• TASK OBJECTIVE: Write the entries out exactly. Any images they hold stay out of the copy.

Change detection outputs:

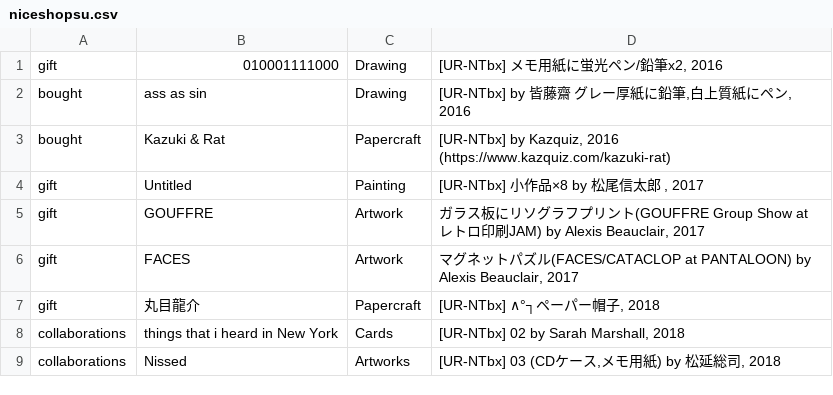
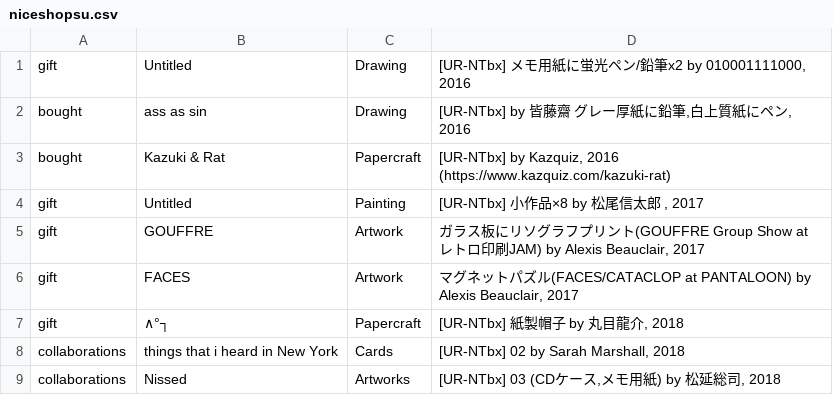
Before and after one commit to pe-hu/index, a CSV file: org/niceshopsu.csv, drawn as a sheet.

Commit message:
Update niceshopsu.csv

```diff
--- a/org/niceshopsu.csv
+++ b/org/niceshopsu.csv
@@ -1,2 +1,2 @@
-gift,010001111000,Drawing,"[UR-NTbx] メモ用紙に蛍光ペン/鉛筆x2, 2016",
+gift,Untitled,Drawing,"[UR-NTbx] メモ用紙に蛍光ペン/鉛筆x2 by 010001111000, 2016",
 bought,ass as sin,Drawing,"[UR-NTbx] by 皆藤齋　グレー厚紙に鉛筆,白上質紙にペン, 2016",
@@ -6,3 +6,3 @@ gift,GOUFFRE,Artwork,"ガラス板にリソグラフプリント(GOUFFRE Group S
 gift,FACES,Artwork,"マグネットパズル(FACES/CATACLOP at PANTALOON) by Alexis Beauclair, 2017",
-gift,丸目龍介,Papercraft,"[UR-NTbx] ∧°┐ペーパー帽子, 2018",
+gift,∧°┐,Papercraft,"[UR-NTbx] 紙製帽子 by 丸目龍介, 2018",
 collaborations,things that i heard in New York,Cards,"[UR-NTbx] 02 by Sarah Marshall, 2018",
```
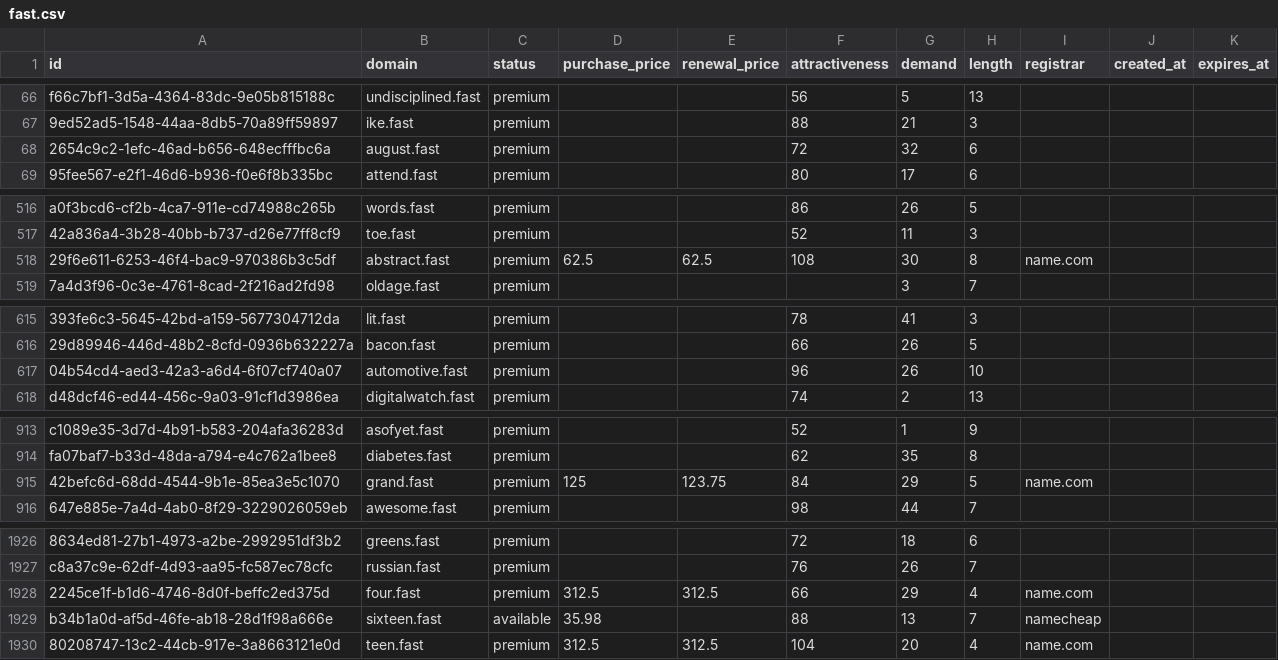
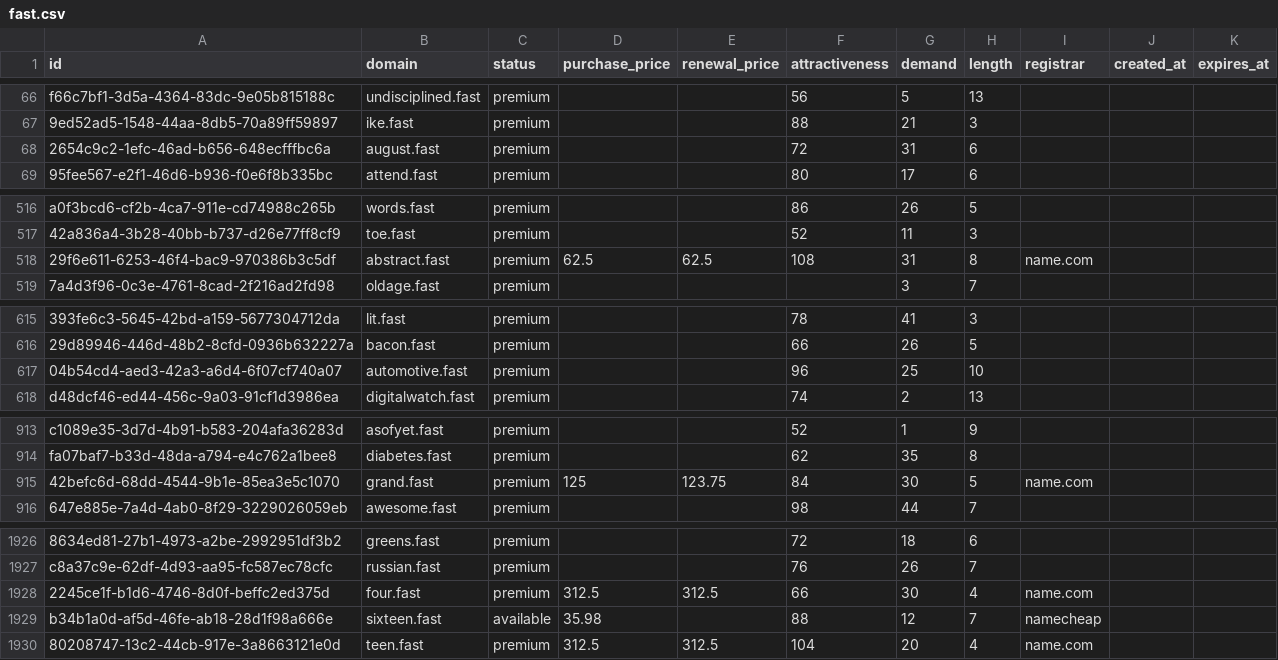
Before and after one commit to UniqueDomains/fast-oneword-domains, a CSV file: fast.csv, drawn as a sheet; only a part is shown, gaps mark what is left out; the diff covers the shown part only; the diff names each change by its address in the sheet, - before the commit and + after, or states it on an @@ line.

Commit message:
Domains update

```diff
--- a/fast.csv
+++ b/fast.csv
-G68 (demand): 32
+G68 (demand): 31
-G518 (demand): 30
+G518 (demand): 31
-G617 (demand): 26
+G617 (demand): 25
-G915 (demand): 29
+G915 (demand): 30
-G1928 (demand): 29
+G1928 (demand): 30
-G1929 (demand): 13
+G1929 (demand): 12
```
Also changed, not shown: 24 edited cells elsewhere in this file, 2 other files.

• SOLUTION:
Before and after one commit to pe-hu/index, a CSV file: org/niceshopsu.csv, drawn as a sheet.

Commit message:
Update niceshopsu.csv

```diff
--- a/org/niceshopsu.csv
+++ b/org/niceshopsu.csv
@@ -1,2 +1,2 @@
-gift,010001111000,Drawing,"[UR-NTbx] メモ用紙に蛍光ペン/鉛筆x2, 2016",
+gift,Untitled,Drawing,"[UR-NTbx] メモ用紙に蛍光ペン/鉛筆x2 by 010001111000, 2016",
 bought,ass as sin,Drawing,"[UR-NTbx] by 皆藤齋　グレー厚紙に鉛筆,白上質紙にペン, 2016",
@@ -6,3 +6,3 @@ gift,GOUFFRE,Artwork,"ガラス板にリソグラフプリント(GOUFFRE Group S
 gift,FACES,Artwork,"マグネットパズル(FACES/CATACLOP at PANTALOON) by Alexis Beauclair, 2017",
-gift,丸目龍介,Papercraft,"[UR-NTbx] ∧°┐ペーパー帽子, 2018",
+gift,∧°┐,Papercraft,"[UR-NTbx] 紙製帽子 by 丸目龍介, 2018",
 collaborations,things that i heard in New York,Cards,"[UR-NTbx] 02 by Sarah Marshall, 2018",
```
Before and after one commit to UniqueDomains/fast-oneword-domains, a CSV file: fast.csv, drawn as a sheet; only a part is shown, gaps mark what is left out; the diff covers the shown part only; the diff names each change by its address in the sheet, - before the commit and + after, or states it on an @@ line.

Commit message:
Domains update

```diff
--- a/fast.csv
+++ b/fast.csv
-G68 (demand): 32
+G68 (demand): 31
-G518 (demand): 30
+G518 (demand): 31
-G617 (demand): 26
+G617 (demand): 25
-G915 (demand): 29
+G915 (demand): 30
-G1928 (demand): 29
+G1928 (demand): 30
-G1929 (demand): 13
+G1929 (demand): 12
```
Also changed, not shown: 24 edited cells elsewhere in this file, 2 other files.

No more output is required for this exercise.